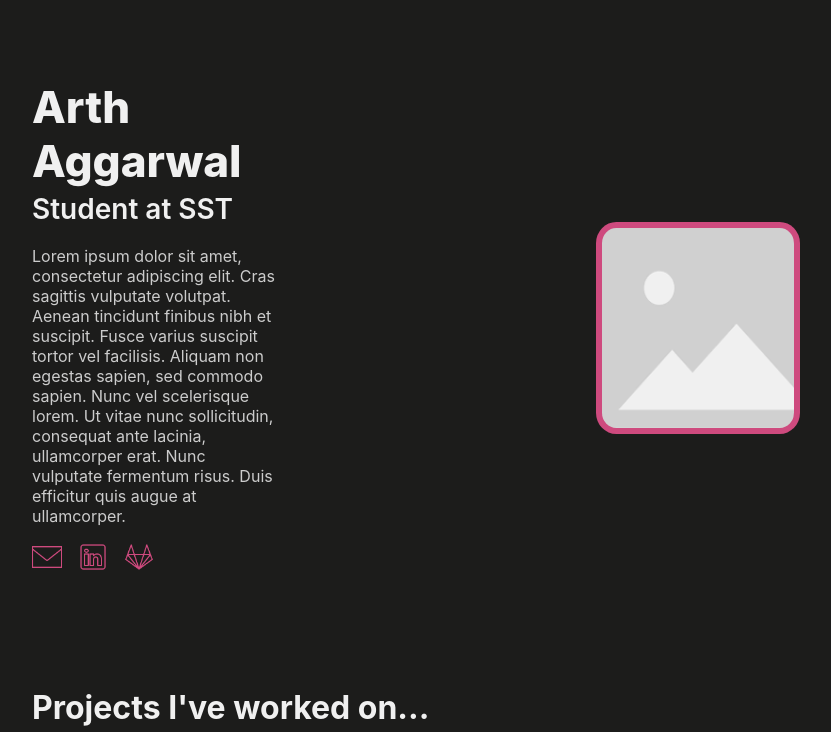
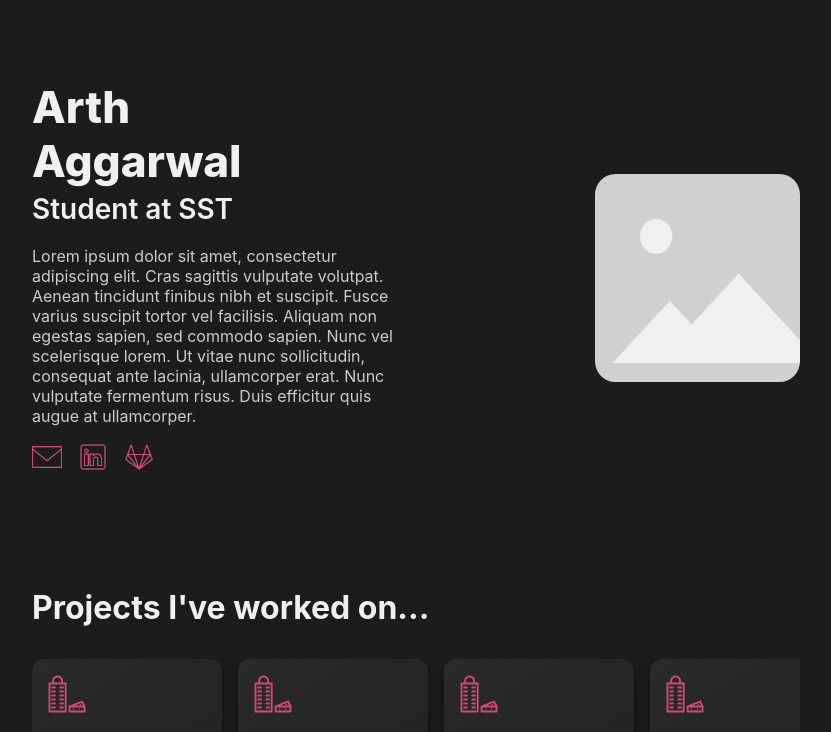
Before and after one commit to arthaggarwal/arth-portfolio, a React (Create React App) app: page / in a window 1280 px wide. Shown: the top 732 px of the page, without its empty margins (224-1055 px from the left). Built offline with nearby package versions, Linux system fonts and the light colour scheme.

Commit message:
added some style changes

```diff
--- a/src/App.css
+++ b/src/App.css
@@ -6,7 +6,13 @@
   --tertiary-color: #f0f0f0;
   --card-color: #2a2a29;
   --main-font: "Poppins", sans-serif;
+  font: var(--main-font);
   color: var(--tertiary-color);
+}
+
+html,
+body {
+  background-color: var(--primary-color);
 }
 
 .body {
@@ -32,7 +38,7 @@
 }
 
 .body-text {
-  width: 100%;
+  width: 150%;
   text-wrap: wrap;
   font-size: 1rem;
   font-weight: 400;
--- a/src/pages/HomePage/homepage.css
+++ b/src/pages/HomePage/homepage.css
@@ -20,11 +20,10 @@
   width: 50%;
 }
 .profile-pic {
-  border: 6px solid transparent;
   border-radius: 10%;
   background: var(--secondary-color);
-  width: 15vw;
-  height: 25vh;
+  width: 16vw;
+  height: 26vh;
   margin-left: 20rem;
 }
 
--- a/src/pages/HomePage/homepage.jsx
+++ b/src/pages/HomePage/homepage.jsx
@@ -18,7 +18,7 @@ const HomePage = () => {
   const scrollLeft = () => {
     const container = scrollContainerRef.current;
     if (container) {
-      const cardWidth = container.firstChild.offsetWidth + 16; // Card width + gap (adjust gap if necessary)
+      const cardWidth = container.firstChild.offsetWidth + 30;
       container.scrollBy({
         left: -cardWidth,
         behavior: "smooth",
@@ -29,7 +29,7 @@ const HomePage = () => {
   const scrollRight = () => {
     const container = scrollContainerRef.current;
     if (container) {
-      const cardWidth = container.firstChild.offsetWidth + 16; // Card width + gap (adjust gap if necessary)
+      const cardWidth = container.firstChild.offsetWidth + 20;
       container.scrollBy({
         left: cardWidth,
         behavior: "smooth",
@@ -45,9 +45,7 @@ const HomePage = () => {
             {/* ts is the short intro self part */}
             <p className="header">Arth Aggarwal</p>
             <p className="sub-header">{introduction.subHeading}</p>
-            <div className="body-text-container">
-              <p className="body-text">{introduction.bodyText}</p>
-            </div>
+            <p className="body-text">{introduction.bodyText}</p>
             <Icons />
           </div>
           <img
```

┄┄┄┄┄┄┄┄┄┄┄┄┄┄┄┄┄┄┄┄

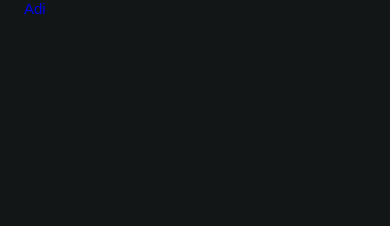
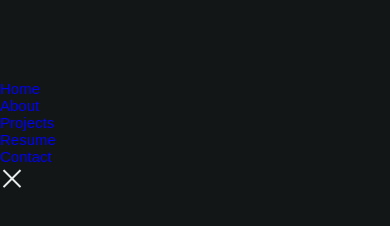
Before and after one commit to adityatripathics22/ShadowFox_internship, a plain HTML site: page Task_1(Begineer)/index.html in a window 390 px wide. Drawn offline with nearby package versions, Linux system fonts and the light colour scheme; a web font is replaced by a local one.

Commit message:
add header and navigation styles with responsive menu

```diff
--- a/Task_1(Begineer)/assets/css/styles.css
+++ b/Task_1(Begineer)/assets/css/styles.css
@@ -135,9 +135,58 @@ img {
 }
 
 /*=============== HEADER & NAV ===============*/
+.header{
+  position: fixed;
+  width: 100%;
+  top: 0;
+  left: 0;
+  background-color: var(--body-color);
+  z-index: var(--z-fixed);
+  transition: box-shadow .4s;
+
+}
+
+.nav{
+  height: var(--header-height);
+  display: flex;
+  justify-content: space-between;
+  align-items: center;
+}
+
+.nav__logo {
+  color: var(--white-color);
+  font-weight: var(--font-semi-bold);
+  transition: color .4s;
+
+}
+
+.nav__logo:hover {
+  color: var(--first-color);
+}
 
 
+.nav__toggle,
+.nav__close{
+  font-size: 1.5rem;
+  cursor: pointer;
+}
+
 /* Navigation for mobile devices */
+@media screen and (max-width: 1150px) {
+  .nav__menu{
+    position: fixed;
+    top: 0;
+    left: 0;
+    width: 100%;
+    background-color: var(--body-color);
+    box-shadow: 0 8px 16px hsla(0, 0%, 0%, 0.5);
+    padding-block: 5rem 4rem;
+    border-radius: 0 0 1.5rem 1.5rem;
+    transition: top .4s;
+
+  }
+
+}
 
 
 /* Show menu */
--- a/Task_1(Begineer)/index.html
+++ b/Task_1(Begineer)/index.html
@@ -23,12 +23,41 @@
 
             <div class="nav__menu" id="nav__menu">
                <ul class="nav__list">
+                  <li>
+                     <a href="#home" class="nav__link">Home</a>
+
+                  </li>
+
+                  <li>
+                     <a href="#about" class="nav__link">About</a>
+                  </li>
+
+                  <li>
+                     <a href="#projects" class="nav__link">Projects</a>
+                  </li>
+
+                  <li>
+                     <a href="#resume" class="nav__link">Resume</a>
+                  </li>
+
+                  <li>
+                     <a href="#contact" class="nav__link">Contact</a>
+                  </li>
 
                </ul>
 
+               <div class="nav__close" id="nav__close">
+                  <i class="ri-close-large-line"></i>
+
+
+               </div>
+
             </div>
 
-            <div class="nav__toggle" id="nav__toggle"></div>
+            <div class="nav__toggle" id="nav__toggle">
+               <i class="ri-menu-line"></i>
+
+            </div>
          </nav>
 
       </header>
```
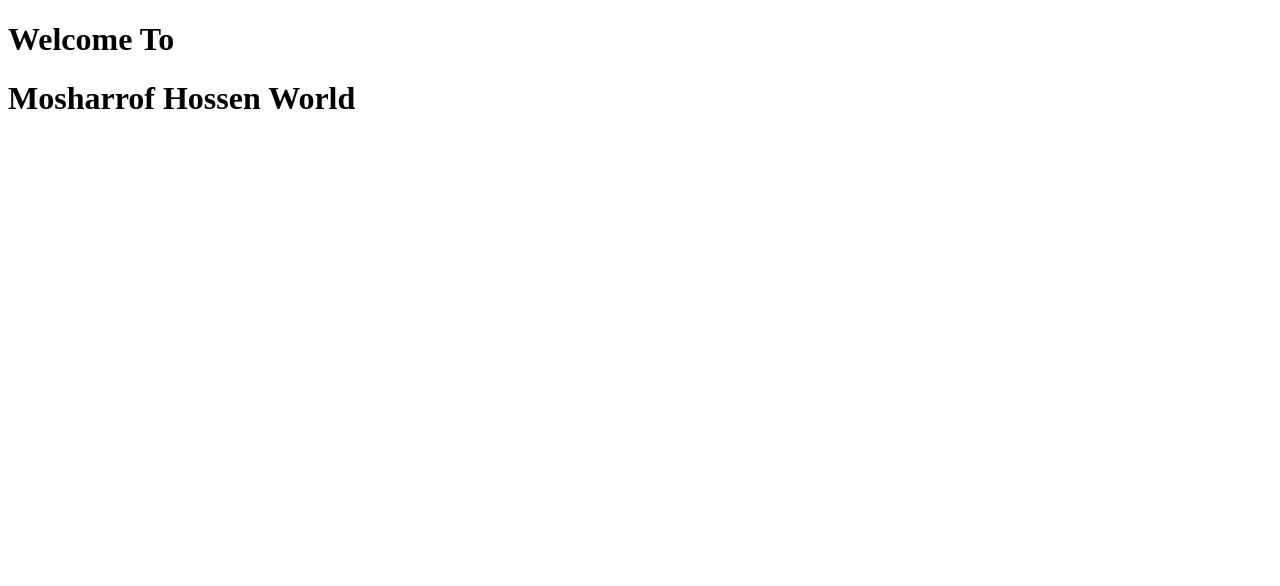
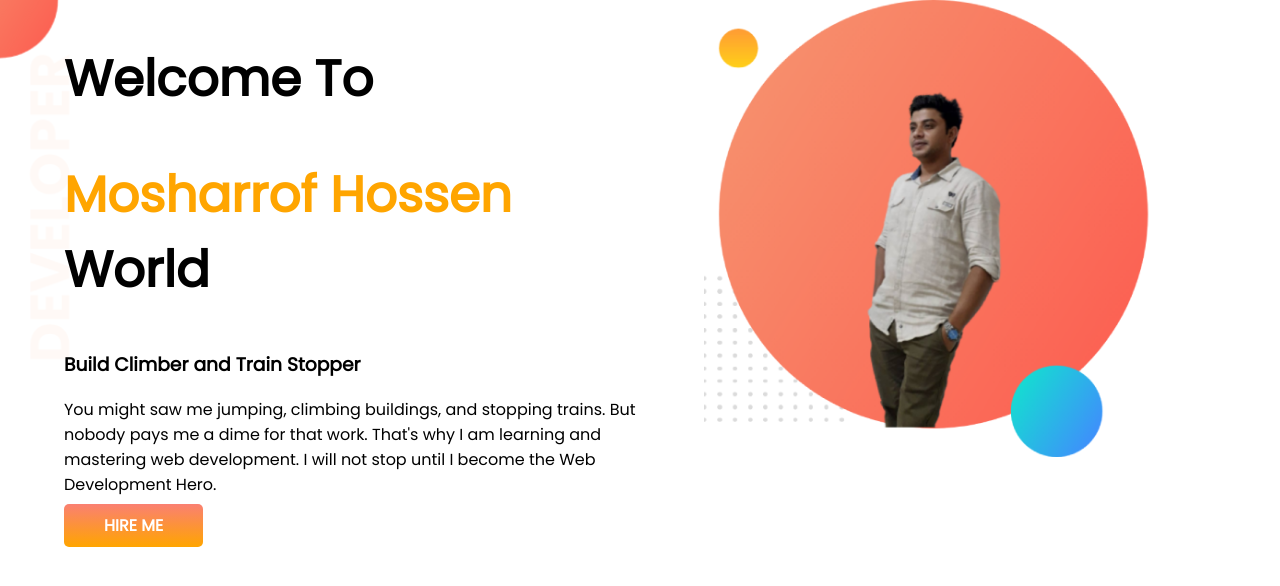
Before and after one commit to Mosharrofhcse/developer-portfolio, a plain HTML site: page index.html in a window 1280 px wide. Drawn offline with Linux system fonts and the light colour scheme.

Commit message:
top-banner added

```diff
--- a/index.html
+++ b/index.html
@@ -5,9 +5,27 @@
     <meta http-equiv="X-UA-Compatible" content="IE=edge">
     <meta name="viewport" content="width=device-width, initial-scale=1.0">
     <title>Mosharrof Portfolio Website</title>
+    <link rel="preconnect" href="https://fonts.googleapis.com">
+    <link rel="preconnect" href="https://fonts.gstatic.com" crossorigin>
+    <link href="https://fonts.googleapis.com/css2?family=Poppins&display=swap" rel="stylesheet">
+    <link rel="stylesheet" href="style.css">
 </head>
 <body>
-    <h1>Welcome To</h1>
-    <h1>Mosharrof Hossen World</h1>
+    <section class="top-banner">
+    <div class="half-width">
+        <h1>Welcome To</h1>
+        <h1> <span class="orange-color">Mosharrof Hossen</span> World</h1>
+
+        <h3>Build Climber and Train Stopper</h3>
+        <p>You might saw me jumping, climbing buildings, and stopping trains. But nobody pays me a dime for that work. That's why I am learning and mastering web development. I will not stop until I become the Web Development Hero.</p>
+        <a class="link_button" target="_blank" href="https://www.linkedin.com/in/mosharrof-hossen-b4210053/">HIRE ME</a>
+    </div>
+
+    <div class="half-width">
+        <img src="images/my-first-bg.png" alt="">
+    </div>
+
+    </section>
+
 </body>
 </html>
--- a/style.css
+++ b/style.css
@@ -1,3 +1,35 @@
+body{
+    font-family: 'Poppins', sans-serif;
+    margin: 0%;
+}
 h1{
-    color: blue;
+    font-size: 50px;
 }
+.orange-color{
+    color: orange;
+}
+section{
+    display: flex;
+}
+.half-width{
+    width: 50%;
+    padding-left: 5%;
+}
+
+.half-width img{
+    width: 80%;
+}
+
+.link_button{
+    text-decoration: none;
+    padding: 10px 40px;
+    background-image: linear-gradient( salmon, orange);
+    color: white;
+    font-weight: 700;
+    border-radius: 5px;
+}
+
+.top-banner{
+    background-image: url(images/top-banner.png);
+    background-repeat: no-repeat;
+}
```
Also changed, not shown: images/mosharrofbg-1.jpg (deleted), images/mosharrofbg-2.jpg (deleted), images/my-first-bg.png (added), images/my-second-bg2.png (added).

┄┄┄┄┄┄┄┄┄┄┄┄┄┄┄┄┄┄┄┄

Exercise description »
Tally the lines of the material above that include the word "introduction", then state that tally alone.

The completed task »
3